My friend and I settled on the term magitech. I like that word. It tells you there’s magic and there’s technology and somehow they are linked. However, it’s not a term people would go searching for, and hence that may impact on sales. So while I agree my book could lean towards this new word, I have labelled it ‘steampunk’ because that is what people will search for.
I do not think this is me selling out. It is going to be hard enough to point people in the direction of my book when it goes on sale. I don’t want to further hamper those efforts by calling it something that not many people have heard of before. Now, when I become popular and well known and people begin to buy my books because of my name, then I will have no problem saying it is colourist theory futuristic interior design retro punk. A new genre! As long as it is a strong story no one will really care what genre I call it. They will be searching for my NAME, not a genre.
Case in point. ‘Perdido Street Station‘. When I first encountered this book I did not know what steampunk was, not really. I had heard rumours. But I was told this book was really good steampunk. So I read a book which had artificial intelligent junkyard robots, remade prisoners blended with machinery, often in twisted and horrible ways. I read a story about weird and wonderful creatures, an insect-headed woman having a perfectly normal relationship with a human. A blend of magic and technology. And I loved it.
And then I find out that it is not ‘true’ steampunk because it doesn’t have a Victorian feel to it, or is not set in the new west. There is a lot of internet rage over this, and it is rage I am going to avoid. I have heard this book described as ‘urban-gothic’, ‘dark urban fantasy’, ‘weird fiction’ and ‘science-fantasy’. So which box of genres does it go? Or has it created its own new box?
I know that genres were originally invented so book stores knew where on the shelf to place their books, and how to point customers to them. And this idea of genre has become a part of us over the years. Think of this scene- a man about to go to work, is in a diner having coffee and pan cakes. He has been flirting with the waitress for a few weeks now. She knows it too, and she thinks he is cute. This time as she hands him the bill, she puts her number on the ticket and gives it a kiss, leaving lip stick marks. So, this is a romance story, yes? Boy meets girl and romance ensues? It would go there on the shelf with other romance novels.

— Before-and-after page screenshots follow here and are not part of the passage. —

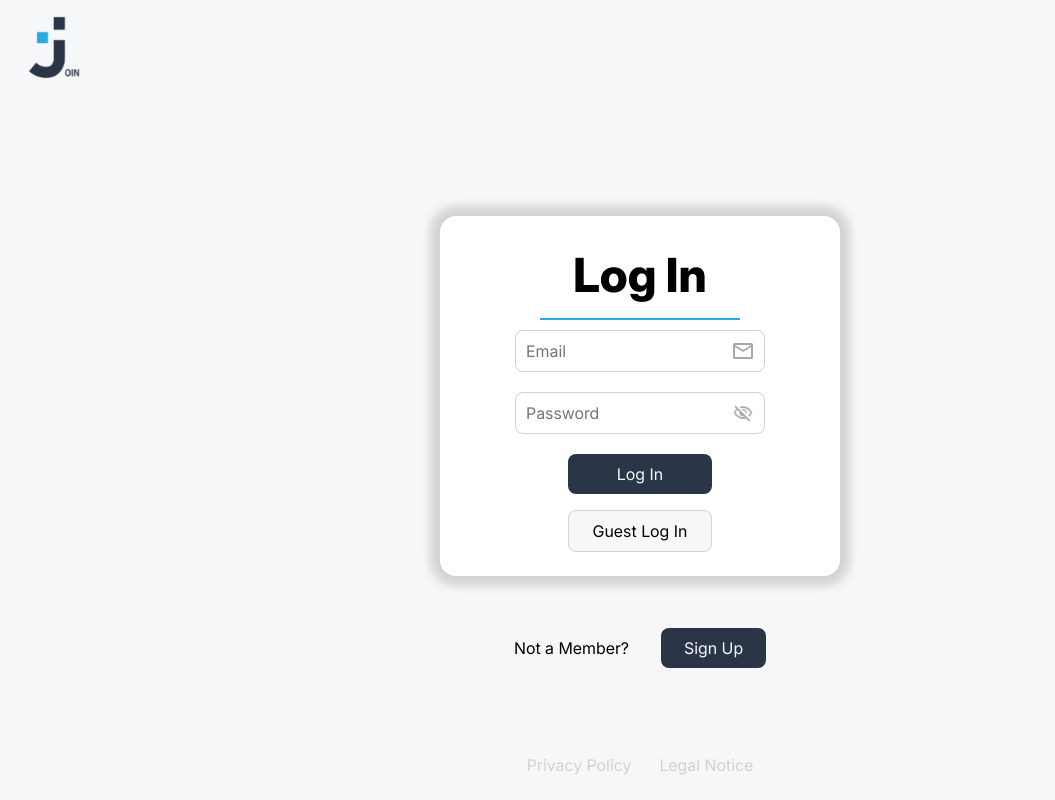
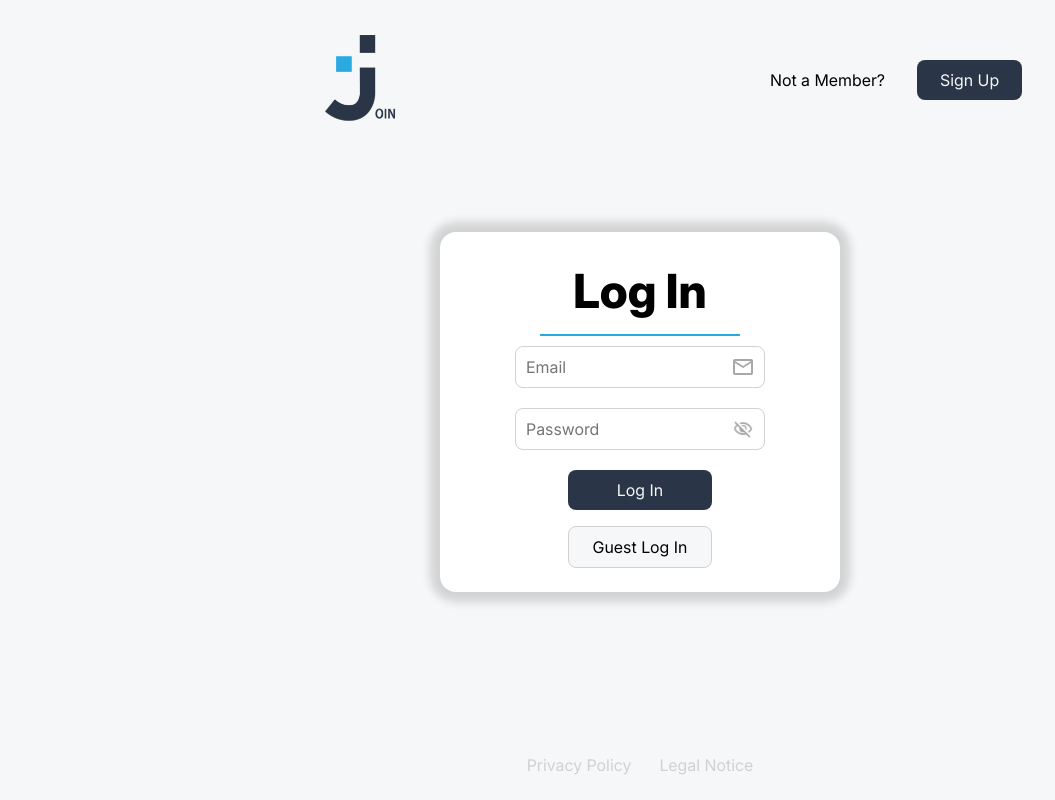
Before and after one commit to Rudibert-Code/join, an Angular app: page /login in a window 1280 px wide. Shown: the whole page, without its empty margins (0-1055 px from the left). Built offline with nearby package versions, Linux system fonts and the light colour scheme; no server answers; the database is empty.

Commit message:
changed responsive layout

```diff
--- a/src/app/pages/log-in/log-in.html
+++ b/src/app/pages/log-in/log-in.html
@@ -5,6 +5,10 @@
       <img id="logo" class="logo" src="assets/UI/logo_join.png" alt="company logo" />
     </header>
   </div>
+  <section class="d-none center desktop-signup-wrapper">
+    <p>Not a Member?</p>
+    <a class="dark-btn-signup" routerLink="/signup">Sign Up</a>
+  </section>
   <section class="d-flex column login-wrapper">
     <div>
       <h3 class="login">Log In</h3>
@@ -25,11 +29,11 @@
           />
           <img class="mail-icon" src="assets/UI/icon_mail.png" alt="mail icon" />
         </div>
-          <div class="placeholder-error">
-            @if (emailInput.invalid && emailInput.touched) {
-              <span class="error-message">Please enter a valid email address.</span>
-            }
-          </div>
+        <div class="placeholder-error">
+          @if (emailInput.invalid && emailInput.touched) {
+            <span class="error-message">Please enter a valid email address.</span>
+          }
+        </div>
         <div class="input-icon-wrapper">
           <input
             class="input-field"
--- a/src/app/pages/log-in/log-in.scss
+++ b/src/app/pages/log-in/log-in.scss
@@ -8,6 +8,10 @@
 
 .d-flex {
   display: flex;
+}
+
+.d-none {
+  display: none;
 }
 
 .center {
@@ -164,6 +168,12 @@
   width: 100%;
 }
 
+.desktop-signup-wrapper {
+  padding: 20px 0;
+  gap: 32px;
+  width: 100%;
+}
+
 .footer-wrapper {
   position: fixed;
   bottom: 25px;
@@ -183,8 +193,8 @@
   height: 100vh;
   background-color: $main_white;
   z-index: 9999;
-  transition: opacity 0.5s ease-in-out;
-  transition-delay: 0.6s;
+  transition: opacity 0.6s ease-in-out;
+  transition-delay: 0.8s;
 }
 
 #splash-container {
@@ -195,7 +205,7 @@
     }
 
     .logo {
-      top: 12px;
+      top: 20px;
       left: 24px;
       transform: translate(0, 0) scale(1);
     }
@@ -205,6 +215,37 @@
 @media (min-width: 767px) {
   .login-wrapper {
     width: 400px;
+  }
+}
+
+@media (min-width: 1023px) {
+  .signup-wrapper {
+    display: none;
+  }
+
+  .d-none {
+    display: flex;
+  }
+
+  .desktop-signup-wrapper {
+    position: fixed;
+    top: 80px;
+    right: -70%;
+    transform: translate(-50%, -50%);
+  }
+
+  .logo {
+    width: 80px;
+    transform: translate(-50%, -50%) scale(2);
+  }
+
+  #splash-container.init-done .logo {
+    top: 30px;
+    left: 25%;
+  }
+
+  .left-bound {
+    height: 0;
   }
 }
 
--- a/src/app/supabase.ts
+++ b/src/app/supabase.ts
@@ -99,7 +99,6 @@ export class Supabase {
     if (this.authReady()) {
       return;
     }
-
     const {
       data: { user },
     } = await this.supabase.auth.getUser();
```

The next scene shows the man stepping into a mining vessel and launching out to mine the ice rings of a gas giant planet in a far away in a binary star system on the edge of human settled space. Now it is science fiction, and goes on another shelf. Even if this mining ice thing is a just a small part of the story, and it focuses on the building relationship between these two people and the trials and tribulations they have, this book is now science fiction. Because it has space ships.
I accept the need for genres. It gives the book an anchor, a starting point from which to grow. When I started to write ‘The Girl From Out of Town’ I said to myself that I wanted to write a steampunk novel. And while I stuck to some conventions- the mechanical golems are powered by steam, there are sky ships which also have steam engines to power jets, the story which grew naturally, had dragons in it. It had magic in it. It was set in my own created world. It had dimensional travel and demons in it. And yet I still consider it steampunk, although now I may be leaning towards magitech.
But Steampunk works for now. People can search for it and go from there. It is a good STORY, which is what it should be first and foremost.